[Collected data entries]
*** Block opens ***

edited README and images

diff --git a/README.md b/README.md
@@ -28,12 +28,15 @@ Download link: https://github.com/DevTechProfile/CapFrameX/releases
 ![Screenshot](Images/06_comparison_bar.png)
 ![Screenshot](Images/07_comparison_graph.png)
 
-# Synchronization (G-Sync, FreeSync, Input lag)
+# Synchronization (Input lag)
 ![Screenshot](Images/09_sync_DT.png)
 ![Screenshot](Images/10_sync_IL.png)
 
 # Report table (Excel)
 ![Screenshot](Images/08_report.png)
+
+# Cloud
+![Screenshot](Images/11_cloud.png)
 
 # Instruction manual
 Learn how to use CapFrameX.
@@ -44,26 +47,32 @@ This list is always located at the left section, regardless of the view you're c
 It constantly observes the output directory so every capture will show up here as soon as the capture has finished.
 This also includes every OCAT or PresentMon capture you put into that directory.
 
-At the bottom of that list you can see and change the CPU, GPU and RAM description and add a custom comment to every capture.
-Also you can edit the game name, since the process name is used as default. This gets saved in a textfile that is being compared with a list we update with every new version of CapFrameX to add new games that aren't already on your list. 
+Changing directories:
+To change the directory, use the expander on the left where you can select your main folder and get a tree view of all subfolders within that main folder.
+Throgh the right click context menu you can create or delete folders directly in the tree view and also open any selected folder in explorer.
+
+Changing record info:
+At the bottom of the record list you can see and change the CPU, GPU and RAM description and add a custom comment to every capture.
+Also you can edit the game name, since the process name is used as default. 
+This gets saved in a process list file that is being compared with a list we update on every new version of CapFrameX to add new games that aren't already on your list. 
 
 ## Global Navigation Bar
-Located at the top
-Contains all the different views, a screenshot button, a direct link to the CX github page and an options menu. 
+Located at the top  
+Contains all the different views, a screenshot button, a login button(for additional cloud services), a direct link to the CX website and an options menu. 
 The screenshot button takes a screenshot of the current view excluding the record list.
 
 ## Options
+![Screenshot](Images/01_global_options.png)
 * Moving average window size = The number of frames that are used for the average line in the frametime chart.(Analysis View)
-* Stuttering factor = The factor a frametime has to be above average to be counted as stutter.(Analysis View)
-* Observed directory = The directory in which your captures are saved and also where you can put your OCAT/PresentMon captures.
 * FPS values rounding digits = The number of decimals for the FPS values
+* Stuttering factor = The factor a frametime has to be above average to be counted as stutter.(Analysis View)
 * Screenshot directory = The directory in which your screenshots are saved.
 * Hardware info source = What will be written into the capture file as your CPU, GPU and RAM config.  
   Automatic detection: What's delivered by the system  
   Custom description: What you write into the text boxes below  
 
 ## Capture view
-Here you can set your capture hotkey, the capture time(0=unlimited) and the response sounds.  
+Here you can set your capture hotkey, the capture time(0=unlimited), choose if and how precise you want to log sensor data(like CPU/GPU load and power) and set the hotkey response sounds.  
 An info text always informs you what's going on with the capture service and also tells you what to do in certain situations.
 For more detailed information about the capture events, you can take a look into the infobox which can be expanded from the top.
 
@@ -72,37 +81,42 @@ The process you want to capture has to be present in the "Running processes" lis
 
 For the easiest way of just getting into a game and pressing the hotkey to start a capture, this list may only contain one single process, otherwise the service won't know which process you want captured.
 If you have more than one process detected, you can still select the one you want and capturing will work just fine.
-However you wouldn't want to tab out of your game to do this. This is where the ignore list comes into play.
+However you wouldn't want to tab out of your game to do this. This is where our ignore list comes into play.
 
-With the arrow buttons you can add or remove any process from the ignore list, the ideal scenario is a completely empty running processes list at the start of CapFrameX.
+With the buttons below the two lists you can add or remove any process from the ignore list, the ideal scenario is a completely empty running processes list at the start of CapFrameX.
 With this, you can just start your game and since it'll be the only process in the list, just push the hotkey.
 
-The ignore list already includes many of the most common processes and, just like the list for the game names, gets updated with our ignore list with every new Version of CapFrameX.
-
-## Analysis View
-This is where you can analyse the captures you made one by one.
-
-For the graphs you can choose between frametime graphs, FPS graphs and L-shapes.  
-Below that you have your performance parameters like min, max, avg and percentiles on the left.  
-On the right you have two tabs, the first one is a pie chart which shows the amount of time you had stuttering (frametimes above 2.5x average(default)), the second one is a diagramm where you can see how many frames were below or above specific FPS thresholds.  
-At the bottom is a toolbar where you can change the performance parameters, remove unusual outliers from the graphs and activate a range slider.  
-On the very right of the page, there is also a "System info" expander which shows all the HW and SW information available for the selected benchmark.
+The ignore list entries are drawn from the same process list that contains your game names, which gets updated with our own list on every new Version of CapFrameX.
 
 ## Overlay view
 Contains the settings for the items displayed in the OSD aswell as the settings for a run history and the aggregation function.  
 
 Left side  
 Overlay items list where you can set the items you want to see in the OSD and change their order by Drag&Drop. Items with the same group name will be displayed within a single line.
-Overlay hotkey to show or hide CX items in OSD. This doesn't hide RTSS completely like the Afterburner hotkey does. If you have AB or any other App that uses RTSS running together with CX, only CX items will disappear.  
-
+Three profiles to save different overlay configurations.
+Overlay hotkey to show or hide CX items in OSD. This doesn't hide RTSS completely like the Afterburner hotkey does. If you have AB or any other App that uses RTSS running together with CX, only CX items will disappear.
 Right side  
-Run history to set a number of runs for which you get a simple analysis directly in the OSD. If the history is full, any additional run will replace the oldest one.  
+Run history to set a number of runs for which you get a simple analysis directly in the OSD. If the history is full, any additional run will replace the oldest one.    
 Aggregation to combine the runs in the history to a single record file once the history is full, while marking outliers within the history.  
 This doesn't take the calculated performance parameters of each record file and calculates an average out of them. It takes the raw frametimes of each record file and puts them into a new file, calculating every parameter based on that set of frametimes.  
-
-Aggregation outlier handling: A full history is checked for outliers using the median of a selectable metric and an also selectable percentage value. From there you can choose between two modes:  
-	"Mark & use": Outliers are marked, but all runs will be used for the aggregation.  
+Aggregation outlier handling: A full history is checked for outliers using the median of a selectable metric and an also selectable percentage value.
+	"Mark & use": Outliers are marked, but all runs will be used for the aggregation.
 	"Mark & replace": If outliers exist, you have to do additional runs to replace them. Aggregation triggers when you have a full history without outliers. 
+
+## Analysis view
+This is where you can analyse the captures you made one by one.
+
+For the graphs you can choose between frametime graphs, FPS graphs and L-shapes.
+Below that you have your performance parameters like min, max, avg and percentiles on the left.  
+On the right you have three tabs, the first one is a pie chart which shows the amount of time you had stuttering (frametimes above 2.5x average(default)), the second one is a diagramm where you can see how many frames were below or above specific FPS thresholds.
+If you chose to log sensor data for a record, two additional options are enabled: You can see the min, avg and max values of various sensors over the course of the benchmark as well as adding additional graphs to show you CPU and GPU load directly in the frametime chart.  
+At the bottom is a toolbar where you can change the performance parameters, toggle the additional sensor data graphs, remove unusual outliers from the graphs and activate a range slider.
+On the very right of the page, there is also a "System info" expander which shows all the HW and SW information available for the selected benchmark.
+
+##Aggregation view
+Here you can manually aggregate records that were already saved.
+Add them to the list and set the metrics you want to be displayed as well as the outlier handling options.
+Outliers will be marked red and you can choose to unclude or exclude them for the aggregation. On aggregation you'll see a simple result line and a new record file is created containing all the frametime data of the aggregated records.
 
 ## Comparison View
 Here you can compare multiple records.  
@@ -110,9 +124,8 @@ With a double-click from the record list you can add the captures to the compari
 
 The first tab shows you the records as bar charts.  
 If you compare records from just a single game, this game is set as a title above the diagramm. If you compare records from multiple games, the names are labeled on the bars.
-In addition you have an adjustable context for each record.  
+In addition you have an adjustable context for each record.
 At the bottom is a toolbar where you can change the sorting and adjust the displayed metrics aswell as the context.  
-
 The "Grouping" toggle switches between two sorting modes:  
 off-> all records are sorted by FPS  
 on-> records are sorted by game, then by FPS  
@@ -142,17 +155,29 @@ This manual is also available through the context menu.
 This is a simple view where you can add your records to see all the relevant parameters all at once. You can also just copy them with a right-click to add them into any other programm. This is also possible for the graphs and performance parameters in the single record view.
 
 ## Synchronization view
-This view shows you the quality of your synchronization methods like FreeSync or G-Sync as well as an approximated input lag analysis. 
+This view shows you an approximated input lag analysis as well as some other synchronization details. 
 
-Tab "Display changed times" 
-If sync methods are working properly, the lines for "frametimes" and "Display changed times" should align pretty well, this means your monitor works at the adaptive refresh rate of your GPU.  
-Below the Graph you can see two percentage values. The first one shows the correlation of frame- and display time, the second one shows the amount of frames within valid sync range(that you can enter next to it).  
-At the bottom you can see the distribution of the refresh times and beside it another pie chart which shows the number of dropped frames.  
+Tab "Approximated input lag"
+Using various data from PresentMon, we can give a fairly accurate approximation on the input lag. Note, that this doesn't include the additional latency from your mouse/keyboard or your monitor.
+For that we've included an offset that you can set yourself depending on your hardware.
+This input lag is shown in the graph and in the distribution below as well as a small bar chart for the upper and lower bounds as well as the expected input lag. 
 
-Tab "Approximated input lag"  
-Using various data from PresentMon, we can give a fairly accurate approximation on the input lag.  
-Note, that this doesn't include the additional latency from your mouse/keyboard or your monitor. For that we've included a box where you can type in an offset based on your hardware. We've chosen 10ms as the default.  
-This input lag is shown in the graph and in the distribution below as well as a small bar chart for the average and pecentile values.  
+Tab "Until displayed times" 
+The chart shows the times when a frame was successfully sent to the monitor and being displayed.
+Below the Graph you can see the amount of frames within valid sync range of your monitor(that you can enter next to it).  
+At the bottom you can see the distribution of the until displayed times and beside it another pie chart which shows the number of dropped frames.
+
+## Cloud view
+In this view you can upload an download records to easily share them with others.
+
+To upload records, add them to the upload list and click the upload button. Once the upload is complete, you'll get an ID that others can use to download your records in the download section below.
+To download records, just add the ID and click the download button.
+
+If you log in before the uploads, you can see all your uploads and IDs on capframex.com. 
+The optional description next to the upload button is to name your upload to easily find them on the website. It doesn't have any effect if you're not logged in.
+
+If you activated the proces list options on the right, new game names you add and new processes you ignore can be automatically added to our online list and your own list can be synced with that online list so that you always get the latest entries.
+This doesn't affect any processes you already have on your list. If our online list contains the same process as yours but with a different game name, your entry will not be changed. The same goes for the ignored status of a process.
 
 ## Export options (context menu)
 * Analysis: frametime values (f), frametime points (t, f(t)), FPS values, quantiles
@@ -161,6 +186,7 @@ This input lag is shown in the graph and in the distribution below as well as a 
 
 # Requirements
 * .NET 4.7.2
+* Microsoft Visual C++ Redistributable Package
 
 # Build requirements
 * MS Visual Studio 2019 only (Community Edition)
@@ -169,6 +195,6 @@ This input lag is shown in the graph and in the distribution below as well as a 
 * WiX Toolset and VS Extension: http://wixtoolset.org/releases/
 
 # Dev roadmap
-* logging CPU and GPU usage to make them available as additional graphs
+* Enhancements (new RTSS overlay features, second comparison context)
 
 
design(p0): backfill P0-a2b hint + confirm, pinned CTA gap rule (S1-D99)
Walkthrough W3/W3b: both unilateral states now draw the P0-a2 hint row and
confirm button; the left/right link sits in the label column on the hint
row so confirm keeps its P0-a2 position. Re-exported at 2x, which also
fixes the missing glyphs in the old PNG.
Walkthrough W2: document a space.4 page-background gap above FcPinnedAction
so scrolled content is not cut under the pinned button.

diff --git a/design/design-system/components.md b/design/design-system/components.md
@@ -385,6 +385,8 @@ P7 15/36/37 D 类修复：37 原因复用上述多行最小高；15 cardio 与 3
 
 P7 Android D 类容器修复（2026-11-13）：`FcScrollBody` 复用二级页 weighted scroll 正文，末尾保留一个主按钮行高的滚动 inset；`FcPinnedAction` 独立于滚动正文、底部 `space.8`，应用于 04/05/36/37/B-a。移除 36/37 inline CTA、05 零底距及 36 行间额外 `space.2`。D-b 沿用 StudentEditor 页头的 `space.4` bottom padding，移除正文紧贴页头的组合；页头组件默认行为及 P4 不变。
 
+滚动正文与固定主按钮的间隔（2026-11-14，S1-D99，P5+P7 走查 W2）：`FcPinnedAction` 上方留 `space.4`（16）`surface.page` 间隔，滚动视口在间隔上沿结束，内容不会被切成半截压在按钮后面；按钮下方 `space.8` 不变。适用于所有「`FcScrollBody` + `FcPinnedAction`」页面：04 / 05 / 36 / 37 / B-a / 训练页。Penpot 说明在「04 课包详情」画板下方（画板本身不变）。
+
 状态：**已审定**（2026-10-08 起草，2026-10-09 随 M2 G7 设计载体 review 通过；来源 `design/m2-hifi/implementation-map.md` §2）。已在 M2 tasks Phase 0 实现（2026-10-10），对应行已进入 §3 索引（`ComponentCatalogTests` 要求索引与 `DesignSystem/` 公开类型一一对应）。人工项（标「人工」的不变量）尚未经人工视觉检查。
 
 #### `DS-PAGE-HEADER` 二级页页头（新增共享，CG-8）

*** Block closes ***

Task description:
Wherever the string "README" appears in a line above, copy that line.

Reply to the exercise:
edited README and images
diff --git a/README.md b/README.md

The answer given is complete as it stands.